Socialists to reduce parliamentary activity till election
The opposition Socialist Party (MSZP) on Wednesday said it would cut back on its parliamentary activity until next year’s general election.
Speaking at a press conference, Socialist group leader Bertalan Tóth said his party would not initiate parliamentary debate sessions, turn to the president or the Constitutional Court and would even boycott five-party talks between now and the election.
Explaining the reason for his party’s decision not to turn to the top court from now on, Tóth said that the body had been “filled with Fidesz-affiliated” judges “with the help of the extremely anti-establishment LMP”. He said his party had submitted 14 motions to the court since the spring of 2015, none of which had been ruled on.
“The Constitutional Court is deliberately stalling,” Tóth insisted.
As regards their decision not to appeal to the president, Tóth said President János Áder was “a servant of [ruling] Fidesz” who he said overlooked corruption cases and “signs indefensible laws”.
Concerning parliamentary debate sessions, he said
the institution had been watered down by Fidesz, adding that it was “pointless” to have “democratic opposition” parties debating each other.
Regarding their decision to boycott five-party talks, Tóth said talks initiated by Fidesz were nothing more than “shows” while those initiated by the opposition were a waste of time.
Beyond its limited parliamentary activity, the party intends to hold “partial national assemblies” outside parliament to which it will invite representatives of local NGOs and intellectuals, Tóth said. The first of these will be held in Eger, in northern Hungary, on Thursday and will focus on the state of pensioners, he said.
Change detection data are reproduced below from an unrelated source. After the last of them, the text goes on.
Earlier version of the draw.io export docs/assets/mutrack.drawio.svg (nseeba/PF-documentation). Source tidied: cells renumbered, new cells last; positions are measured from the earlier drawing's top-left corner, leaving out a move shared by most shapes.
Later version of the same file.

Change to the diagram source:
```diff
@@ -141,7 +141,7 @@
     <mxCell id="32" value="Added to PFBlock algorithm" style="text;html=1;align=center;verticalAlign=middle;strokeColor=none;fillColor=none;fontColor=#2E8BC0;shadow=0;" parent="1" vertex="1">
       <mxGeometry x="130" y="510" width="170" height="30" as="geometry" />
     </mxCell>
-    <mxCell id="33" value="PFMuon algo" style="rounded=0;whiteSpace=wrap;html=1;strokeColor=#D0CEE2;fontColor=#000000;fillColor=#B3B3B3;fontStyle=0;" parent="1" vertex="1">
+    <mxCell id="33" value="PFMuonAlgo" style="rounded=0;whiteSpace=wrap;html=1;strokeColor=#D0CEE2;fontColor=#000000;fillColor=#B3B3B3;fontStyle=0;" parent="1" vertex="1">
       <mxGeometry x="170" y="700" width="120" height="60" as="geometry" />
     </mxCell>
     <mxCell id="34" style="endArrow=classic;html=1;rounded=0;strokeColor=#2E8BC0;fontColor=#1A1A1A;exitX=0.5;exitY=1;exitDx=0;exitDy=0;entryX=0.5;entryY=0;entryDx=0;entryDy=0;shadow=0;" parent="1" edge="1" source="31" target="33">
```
Opposition Jobbik said in reaction that by refusing to contribute to opposition motions,
the Socialist Party had “betrayed” the goal to oust the government and “sold out” left-wing voters.
Speaking at a press conference, Jobbik group leader János Volner accused the Socialists of deliberately trying to weaken the role of the opposition. All of this will “drastically limit” the opposition’s room of manoeuvre, he said, adding that by refusing to support opposition motions in the future, the Socialist Party had “sided with [Prime Minister] Viktor Orbán”.
Green opposition LMP said
troubled forex loan holders would pay the price of the Socialists’ decision not to support parliamentary debate sessions.
LMP spokesman Máté Kanász-Nagy told a press conference that his party had initiated a parliamentary debate on the state of forex loan holders because it wants to make sure that “no one ends up on the street because of the government’s incompetence”. An important part of this is drawing attention “to the government’s failures” in parliament, “but the Socialists have now said no to this”, Kanász-Nagy said.
As we wrote, László Botka has resigned as the Socialist Party’s candidate for prime minister. At the same time, István Ujhelyi has resigned as the Socialist Party’s deputy leader.